Best breakthrough technology to hit Chico
The “taco machine” at Tacos Pepe
1002 W. Fifth St., 566-7745
Yes, we said “taco machine”—by which we mean Tacos Pepe’s outdoor grill with its raised dome in the center surrounded by a moat filled with a variety of meats and peppers. The grillmaster, Pepe Tolentino, dips tortillas in the oil, then layers them across the dome before filling them with carne asada, pollo, carnitas, chorizo, cabeza or whatever else is gently frying in the moat. It’s a beautiful sight to behold, with the only drawback being that it’s only fired up on certain days—after 6 p.m. on Tuesdays, Fridays, Saturdays and Sundays.
Best place to make an escape (or have fun trying)
Chico Escape Rooms
3075 Cohasset Road, Ste. 2, 636-4475
Rifling through an elderly relative’s belongings might not sound like an exciting way to spend a night out with friends … unless said relative is a batty puzzle master who’s left behind a series of clues leading to a hidden fortune. That’s the premise behind Aunt Edna’s Condo, the first themed, interactive puzzle room at Chico Escape Rooms, where groups of up to eight people can test their deductive reasoning and communication skills. Those who’ve found Edna’s fortune (or, more likely, tried) now have reason to return—a second, Sherlock Holmes-themed adventure called Baker Street Mystery was added recently.
Best end to a long wait
Museum of Northern California Art (Monca)
900 Esplanade, 487-7272

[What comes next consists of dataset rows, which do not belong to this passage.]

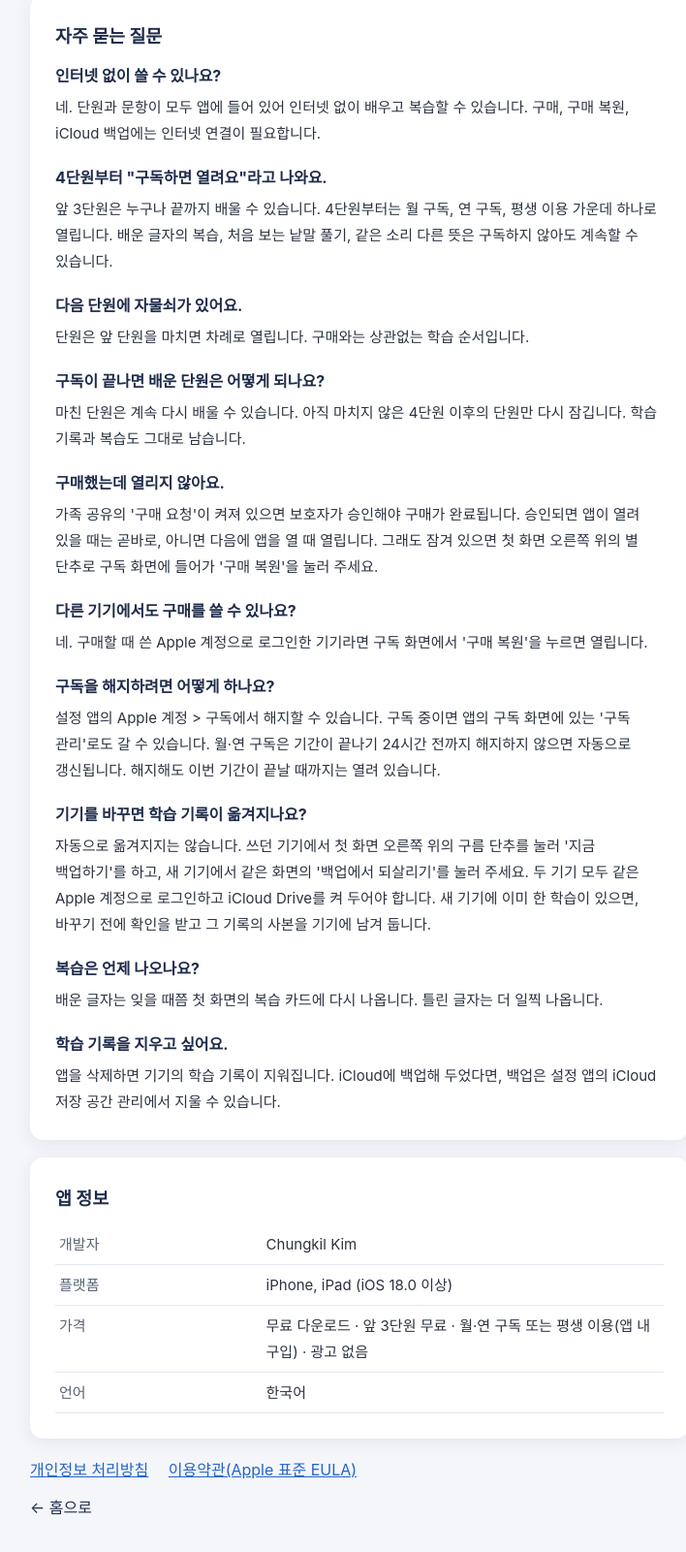
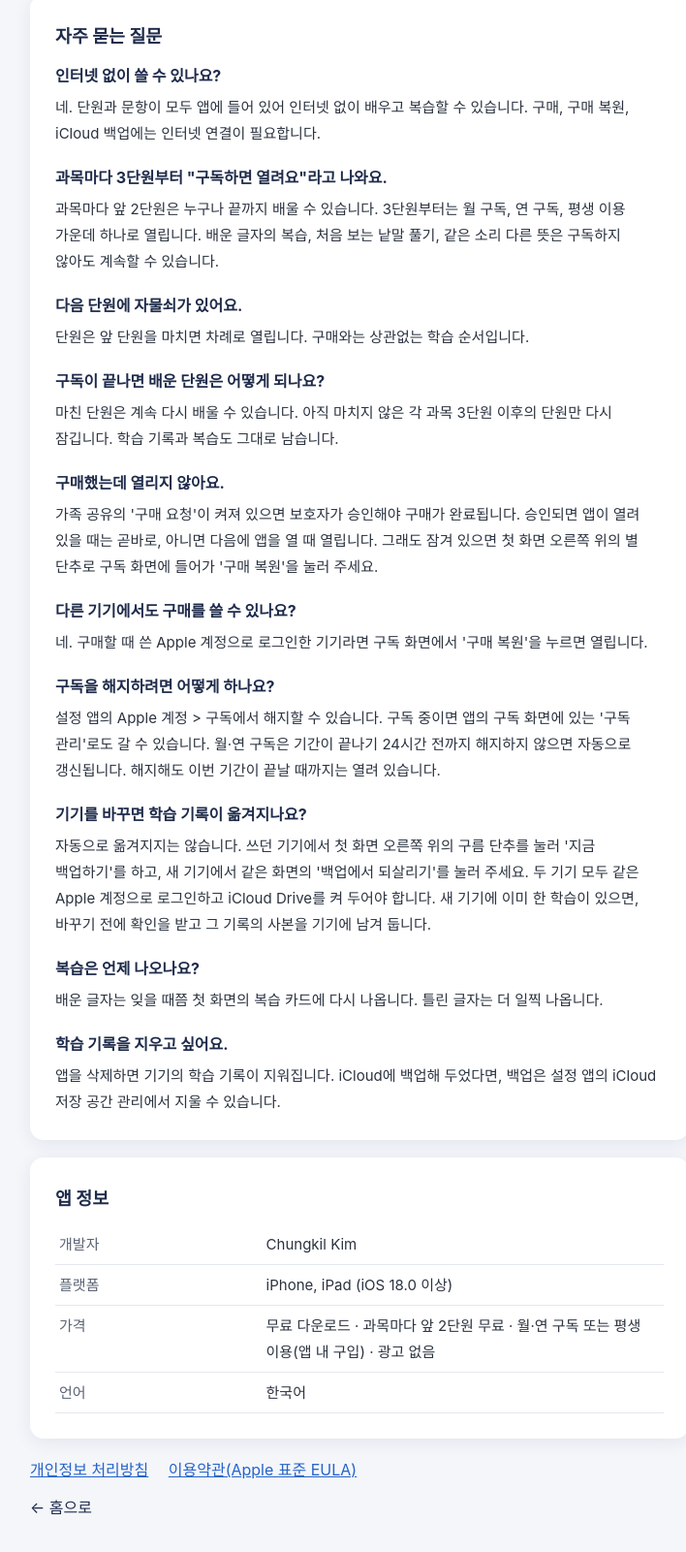
Before and after one commit to chungkil/Cropper, a plain HTML site: page tteutmadi/support.html in a window 1280 px wide. Shown: the part 349-1950 px from the top of the page at 97% size, without its empty margins (269-977 px from the left). Drawn offline with Linux system fonts and the light colour scheme.

Commit message:
tteutmadi: 범위를 다섯 과목 26단원·과목마다 앞 2단원 무료로 맞춤(index·support, ko·en)

```diff
--- a/tteutmadi/support.html
+++ b/tteutmadi/support.html
@@ -60,17 +60,17 @@ a{color:var(--accent)}
     <p><span class="l-ko">네. 단원과 문항이 모두 앱에 들어 있어 인터넷 없이 배우고 복습할 수 있습니다. 구매, 구매 복원, iCloud 백업에는 인터넷 연결이 필요합니다.</span>
     <span class="l-en">Yes. All units and questions ship inside the app, so you can learn and review without an internet connection. Purchasing, restoring purchases, and iCloud backup need a connection.</span></p>
 
-    <h3><span class="l-ko">4단원부터 "구독하면 열려요"라고 나와요.</span><span class="l-en">From unit 4 it says “구독하면 열려요” (opens with a subscription).</span></h3>
-    <p><span class="l-ko">앞 3단원은 누구나 끝까지 배울 수 있습니다. 4단원부터는 월 구독, 연 구독, 평생 이용 가운데 하나로 열립니다. 배운 글자의 복습, 처음 보는 낱말 풀기, 같은 소리 다른 뜻은 구독하지 않아도 계속할 수 있습니다.</span>
-    <span class="l-en">Anyone can study the first three units in full. From unit 4, units open with a monthly subscription, a yearly subscription, or a lifetime purchase. Reviewing characters you have learned, “처음 보는 낱말 풀기” (figuring out new words), and “같은 소리, 다른 뜻” (same sound, different meaning) stay available without a subscription.</span></p>
+    <h3><span class="l-ko">과목마다 3단원부터 "구독하면 열려요"라고 나와요.</span><span class="l-en">From unit 3 of each subject it says “구독하면 열려요” (opens with a subscription).</span></h3>
+    <p><span class="l-ko">과목마다 앞 2단원은 누구나 끝까지 배울 수 있습니다. 3단원부터는 월 구독, 연 구독, 평생 이용 가운데 하나로 열립니다. 배운 글자의 복습, 처음 보는 낱말 풀기, 같은 소리 다른 뜻은 구독하지 않아도 계속할 수 있습니다.</span>
+    <span class="l-en">Anyone can study the first two units of each subject in full. From unit 3, units open with a monthly subscription, a yearly subscription, or a lifetime purchase. Reviewing characters you have learned, “처음 보는 낱말 풀기” (figuring out new words), and “같은 소리, 다른 뜻” (same sound, different meaning) stay available without a subscription.</span></p>
 
     <h3><span class="l-ko">다음 단원에 자물쇠가 있어요.</span><span class="l-en">The next unit has a lock.</span></h3>
     <p><span class="l-ko">단원은 앞 단원을 마치면 차례로 열립니다. 구매와는 상관없는 학습 순서입니다.</span>
     <span class="l-en">Units open in order as you finish the one before. This is the learning sequence, not a paywall.</span></p>
 
     <h3><span class="l-ko">구독이 끝나면 배운 단원은 어떻게 되나요?</span><span class="l-en">What happens to finished units when a subscription ends?</span></h3>
-    <p><span class="l-ko">마친 단원은 계속 다시 배울 수 있습니다. 아직 마치지 않은 4단원 이후의 단원만 다시 잠깁니다. 학습 기록과 복습도 그대로 남습니다.</span>
-    <span class="l-en">You can keep studying the units you finished. Only unfinished units from unit 4 on lock again. Your learning records and reviews stay as they are.</span></p>
+    <p><span class="l-ko">마친 단원은 계속 다시 배울 수 있습니다. 아직 마치지 않은 각 과목 3단원 이후의 단원만 다시 잠깁니다. 학습 기록과 복습도 그대로 남습니다.</span>
+    <span class="l-en">You can keep studying the units you finished. Only unfinished units from unit 3 of each subject on lock again. Your learning records and reviews stay as they are.</span></p>
 
     <h3><span class="l-ko">구매했는데 열리지 않아요.</span><span class="l-en">I bought it but nothing opened.</span></h3>
     <p><span class="l-ko">가족 공유의 '구매 요청'이 켜져 있으면 보호자가 승인해야 구매가 완료됩니다. 승인되면 앱이 열려 있을 때는 곧바로, 아니면 다음에 앱을 열 때 열립니다. 그래도 잠겨 있으면 첫 화면 오른쪽 위의 별 단추로 구독 화면에 들어가 '구매 복원'을 눌러 주세요.</span>
@@ -102,7 +102,7 @@ a{color:var(--accent)}
     <table>
       <tr><td><span class="l-ko">개발자</span><span class="l-en">Developer</span></td><td>Chungkil Kim</td></tr>
       <tr><td><span class="l-ko">플랫폼</span><span class="l-en">Platform</span></td><td><span class="l-ko">iPhone, iPad (iOS 18.0 이상)</span><span class="l-en">iPhone, iPad (iOS 18.0 or later)</span></td></tr>
-      <tr><td><span class="l-ko">가격</span><span class="l-en">Price</span></td><td><span class="l-ko">무료 다운로드 · 앞 3단원 무료 · 월·연 구독 또는 평생 이용(앱 내 구입) · 광고 없음</span><span class="l-en">Free download · first three units free · monthly or yearly subscription, or lifetime purchase (in-app purchase) · no ads</span></td></tr>
+      <tr><td><span class="l-ko">가격</span><span class="l-en">Price</span></td><td><span class="l-ko">무료 다운로드 · 과목마다 앞 2단원 무료 · 월·연 구독 또는 평생 이용(앱 내 구입) · 광고 없음</span><span class="l-en">Free download · first two units of each subject free · monthly or yearly subscription, or lifetime purchase (in-app purchase) · no ads</span></td></tr>
       <tr><td><span class="l-ko">언어</span><span class="l-en">Language</span></td><td><span class="l-ko">한국어</span><span class="l-en">Korean</span></td></tr>
     </table>
   </div>
```
Also changed, not shown: tteutmadi/index.html (+1 -1 lines).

When the Museum of Northern California Art, or Monca, finally opened this year in the long-unused Veterans Memorial Hall on The Esplanade, it marked the fruition of a Herculean effort dating back to at least 2009. The museum not only serves as a repository and place to view some of the North State’s finest visual art, but also offers lectures, musical events and more, adding a much-needed injection of culture into the Chico landscape.